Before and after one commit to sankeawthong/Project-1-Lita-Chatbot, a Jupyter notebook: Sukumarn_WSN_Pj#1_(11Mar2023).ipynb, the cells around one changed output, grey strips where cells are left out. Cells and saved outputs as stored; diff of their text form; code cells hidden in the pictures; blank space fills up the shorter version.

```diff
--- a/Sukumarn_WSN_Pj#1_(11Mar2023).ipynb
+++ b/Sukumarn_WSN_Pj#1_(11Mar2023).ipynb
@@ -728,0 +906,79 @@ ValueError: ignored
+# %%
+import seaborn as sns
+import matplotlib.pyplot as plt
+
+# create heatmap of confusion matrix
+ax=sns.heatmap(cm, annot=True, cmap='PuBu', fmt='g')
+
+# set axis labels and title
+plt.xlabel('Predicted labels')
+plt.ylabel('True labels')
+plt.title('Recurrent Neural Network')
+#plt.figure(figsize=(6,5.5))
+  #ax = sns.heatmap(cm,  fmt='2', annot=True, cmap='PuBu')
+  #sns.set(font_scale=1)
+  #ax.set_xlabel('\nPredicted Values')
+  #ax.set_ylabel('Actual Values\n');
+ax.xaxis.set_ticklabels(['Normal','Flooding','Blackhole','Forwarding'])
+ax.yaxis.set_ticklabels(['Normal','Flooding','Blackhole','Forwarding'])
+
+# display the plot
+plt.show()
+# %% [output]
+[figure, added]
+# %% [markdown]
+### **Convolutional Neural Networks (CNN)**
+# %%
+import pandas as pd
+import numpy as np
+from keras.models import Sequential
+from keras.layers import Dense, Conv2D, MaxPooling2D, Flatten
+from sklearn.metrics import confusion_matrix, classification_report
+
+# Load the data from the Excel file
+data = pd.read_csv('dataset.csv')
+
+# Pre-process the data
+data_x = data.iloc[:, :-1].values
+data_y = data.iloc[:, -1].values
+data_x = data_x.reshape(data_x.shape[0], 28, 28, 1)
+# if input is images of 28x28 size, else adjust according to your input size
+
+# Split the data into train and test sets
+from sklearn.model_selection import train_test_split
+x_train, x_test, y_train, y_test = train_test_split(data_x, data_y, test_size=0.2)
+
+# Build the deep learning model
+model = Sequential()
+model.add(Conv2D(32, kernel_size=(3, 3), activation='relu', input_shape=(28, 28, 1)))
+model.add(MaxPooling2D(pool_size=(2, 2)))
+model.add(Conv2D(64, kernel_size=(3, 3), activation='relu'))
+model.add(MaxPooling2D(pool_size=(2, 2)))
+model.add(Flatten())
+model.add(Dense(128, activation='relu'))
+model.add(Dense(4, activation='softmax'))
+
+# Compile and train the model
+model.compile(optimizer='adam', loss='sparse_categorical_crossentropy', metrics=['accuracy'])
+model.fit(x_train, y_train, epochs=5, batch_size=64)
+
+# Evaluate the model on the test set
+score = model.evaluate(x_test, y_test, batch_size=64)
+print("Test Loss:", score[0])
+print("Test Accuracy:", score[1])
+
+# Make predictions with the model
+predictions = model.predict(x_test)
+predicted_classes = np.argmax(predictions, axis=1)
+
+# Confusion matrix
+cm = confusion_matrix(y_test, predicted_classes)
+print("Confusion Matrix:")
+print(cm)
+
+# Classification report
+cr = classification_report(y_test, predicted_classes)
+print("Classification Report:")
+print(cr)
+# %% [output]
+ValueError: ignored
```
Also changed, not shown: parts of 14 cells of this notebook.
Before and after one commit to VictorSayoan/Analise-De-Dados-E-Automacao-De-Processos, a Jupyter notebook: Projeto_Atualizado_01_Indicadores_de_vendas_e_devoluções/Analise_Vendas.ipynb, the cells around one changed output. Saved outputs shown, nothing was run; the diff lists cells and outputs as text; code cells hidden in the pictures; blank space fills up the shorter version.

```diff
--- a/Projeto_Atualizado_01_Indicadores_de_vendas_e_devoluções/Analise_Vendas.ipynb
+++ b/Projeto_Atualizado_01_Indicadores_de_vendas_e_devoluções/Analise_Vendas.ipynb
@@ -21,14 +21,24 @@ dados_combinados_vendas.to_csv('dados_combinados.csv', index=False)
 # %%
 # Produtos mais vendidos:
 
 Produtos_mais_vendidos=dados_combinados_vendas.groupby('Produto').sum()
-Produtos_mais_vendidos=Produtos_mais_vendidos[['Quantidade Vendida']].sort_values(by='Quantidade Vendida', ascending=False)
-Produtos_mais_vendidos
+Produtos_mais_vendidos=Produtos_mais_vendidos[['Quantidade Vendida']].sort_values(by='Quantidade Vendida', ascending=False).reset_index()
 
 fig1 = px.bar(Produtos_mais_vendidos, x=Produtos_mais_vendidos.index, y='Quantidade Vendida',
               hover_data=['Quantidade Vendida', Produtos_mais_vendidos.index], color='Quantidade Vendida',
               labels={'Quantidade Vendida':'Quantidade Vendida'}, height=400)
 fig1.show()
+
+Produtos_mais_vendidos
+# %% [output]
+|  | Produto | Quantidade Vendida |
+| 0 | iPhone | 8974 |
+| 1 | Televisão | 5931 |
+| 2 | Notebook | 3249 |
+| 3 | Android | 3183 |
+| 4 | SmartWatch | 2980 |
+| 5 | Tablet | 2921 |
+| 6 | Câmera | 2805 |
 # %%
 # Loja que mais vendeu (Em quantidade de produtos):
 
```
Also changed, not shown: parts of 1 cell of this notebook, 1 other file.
# # #
DIRECTIONS FOR THIS TASK: Repeat the data in its entirety, character for character.

WRITTEN RESPONSE:
Before and after one commit to sankeawthong/Project-1-Lita-Chatbot, a Jupyter notebook: Sukumarn_WSN_Pj#1_(11Mar2023).ipynb, the cells around one changed output, grey strips where cells are left out. Cells and saved outputs as stored; diff of their text form; code cells hidden in the pictures; blank space fills up the shorter version.

```diff
--- a/Sukumarn_WSN_Pj#1_(11Mar2023).ipynb
+++ b/Sukumarn_WSN_Pj#1_(11Mar2023).ipynb
@@ -728,0 +906,79 @@ ValueError: ignored
+# %%
+import seaborn as sns
+import matplotlib.pyplot as plt
+
+# create heatmap of confusion matrix
+ax=sns.heatmap(cm, annot=True, cmap='PuBu', fmt='g')
+
+# set axis labels and title
+plt.xlabel('Predicted labels')
+plt.ylabel('True labels')
+plt.title('Recurrent Neural Network')
+#plt.figure(figsize=(6,5.5))
+  #ax = sns.heatmap(cm,  fmt='2', annot=True, cmap='PuBu')
+  #sns.set(font_scale=1)
+  #ax.set_xlabel('\nPredicted Values')
+  #ax.set_ylabel('Actual Values\n');
+ax.xaxis.set_ticklabels(['Normal','Flooding','Blackhole','Forwarding'])
+ax.yaxis.set_ticklabels(['Normal','Flooding','Blackhole','Forwarding'])
+
+# display the plot
+plt.show()
+# %% [output]
+[figure, added]
+# %% [markdown]
+### **Convolutional Neural Networks (CNN)**
+# %%
+import pandas as pd
+import numpy as np
+from keras.models import Sequential
+from keras.layers import Dense, Conv2D, MaxPooling2D, Flatten
+from sklearn.metrics import confusion_matrix, classification_report
+
+# Load the data from the Excel file
+data = pd.read_csv('dataset.csv')
+
+# Pre-process the data
+data_x = data.iloc[:, :-1].values
+data_y = data.iloc[:, -1].values
+data_x = data_x.reshape(data_x.shape[0], 28, 28, 1)
+# if input is images of 28x28 size, else adjust according to your input size
+
+# Split the data into train and test sets
+from sklearn.model_selection import train_test_split
+x_train, x_test, y_train, y_test = train_test_split(data_x, data_y, test_size=0.2)
+
+# Build the deep learning model
+model = Sequential()
+model.add(Conv2D(32, kernel_size=(3, 3), activation='relu', input_shape=(28, 28, 1)))
+model.add(MaxPooling2D(pool_size=(2, 2)))
+model.add(Conv2D(64, kernel_size=(3, 3), activation='relu'))
+model.add(MaxPooling2D(pool_size=(2, 2)))
+model.add(Flatten())
+model.add(Dense(128, activation='relu'))
+model.add(Dense(4, activation='softmax'))
+
+# Compile and train the model
+model.compile(optimizer='adam', loss='sparse_categorical_crossentropy', metrics=['accuracy'])
+model.fit(x_train, y_train, epochs=5, batch_size=64)
+
+# Evaluate the model on the test set
+score = model.evaluate(x_test, y_test, batch_size=64)
+print("Test Loss:", score[0])
+print("Test Accuracy:", score[1])
+
+# Make predictions with the model
+predictions = model.predict(x_test)
+predicted_classes = np.argmax(predictions, axis=1)
+
+# Confusion matrix
+cm = confusion_matrix(y_test, predicted_classes)
+print("Confusion Matrix:")
+print(cm)
+
+# Classification report
+cr = classification_report(y_test, predicted_classes)
+print("Classification Report:")
+print(cr)
+# %% [output]
+ValueError: ignored
```
Also changed, not shown: parts of 14 cells of this notebook.
Before and after one commit to VictorSayoan/Analise-De-Dados-E-Automacao-De-Processos, a Jupyter notebook: Projeto_Atualizado_01_Indicadores_de_vendas_e_devoluções/Analise_Vendas.ipynb, the cells around one changed output. Saved outputs shown, nothing was run; the diff lists cells and outputs as text; code cells hidden in the pictures; blank space fills up the shorter version.

```diff
--- a/Projeto_Atualizado_01_Indicadores_de_vendas_e_devoluções/Analise_Vendas.ipynb
+++ b/Projeto_Atualizado_01_Indicadores_de_vendas_e_devoluções/Analise_Vendas.ipynb
@@ -21,14 +21,24 @@ dados_combinados_vendas.to_csv('dados_combinados.csv', index=False)
 # %%
 # Produtos mais vendidos:
 
 Produtos_mais_vendidos=dados_combinados_vendas.groupby('Produto').sum()
-Produtos_mais_vendidos=Produtos_mais_vendidos[['Quantidade Vendida']].sort_values(by='Quantidade Vendida', ascending=False)
-Produtos_mais_vendidos
+Produtos_mais_vendidos=Produtos_mais_vendidos[['Quantidade Vendida']].sort_values(by='Quantidade Vendida', ascending=False).reset_index()
 
 fig1 = px.bar(Produtos_mais_vendidos, x=Produtos_mais_vendidos.index, y='Quantidade Vendida',
               hover_data=['Quantidade Vendida', Produtos_mais_vendidos.index], color='Quantidade Vendida',
               labels={'Quantidade Vendida':'Quantidade Vendida'}, height=400)
 fig1.show()
+
+Produtos_mais_vendidos
+# %% [output]
+|  | Produto | Quantidade Vendida |
+| 0 | iPhone | 8974 |
+| 1 | Televisão | 5931 |
+| 2 | Notebook | 3249 |
+| 3 | Android | 3183 |
+| 4 | SmartWatch | 2980 |
+| 5 | Tablet | 2921 |
+| 6 | Câmera | 2805 |
 # %%
 # Loja que mais vendeu (Em quantidade de produtos):
 
```
Also changed, not shown: parts of 1 cell of this notebook, 1 other file.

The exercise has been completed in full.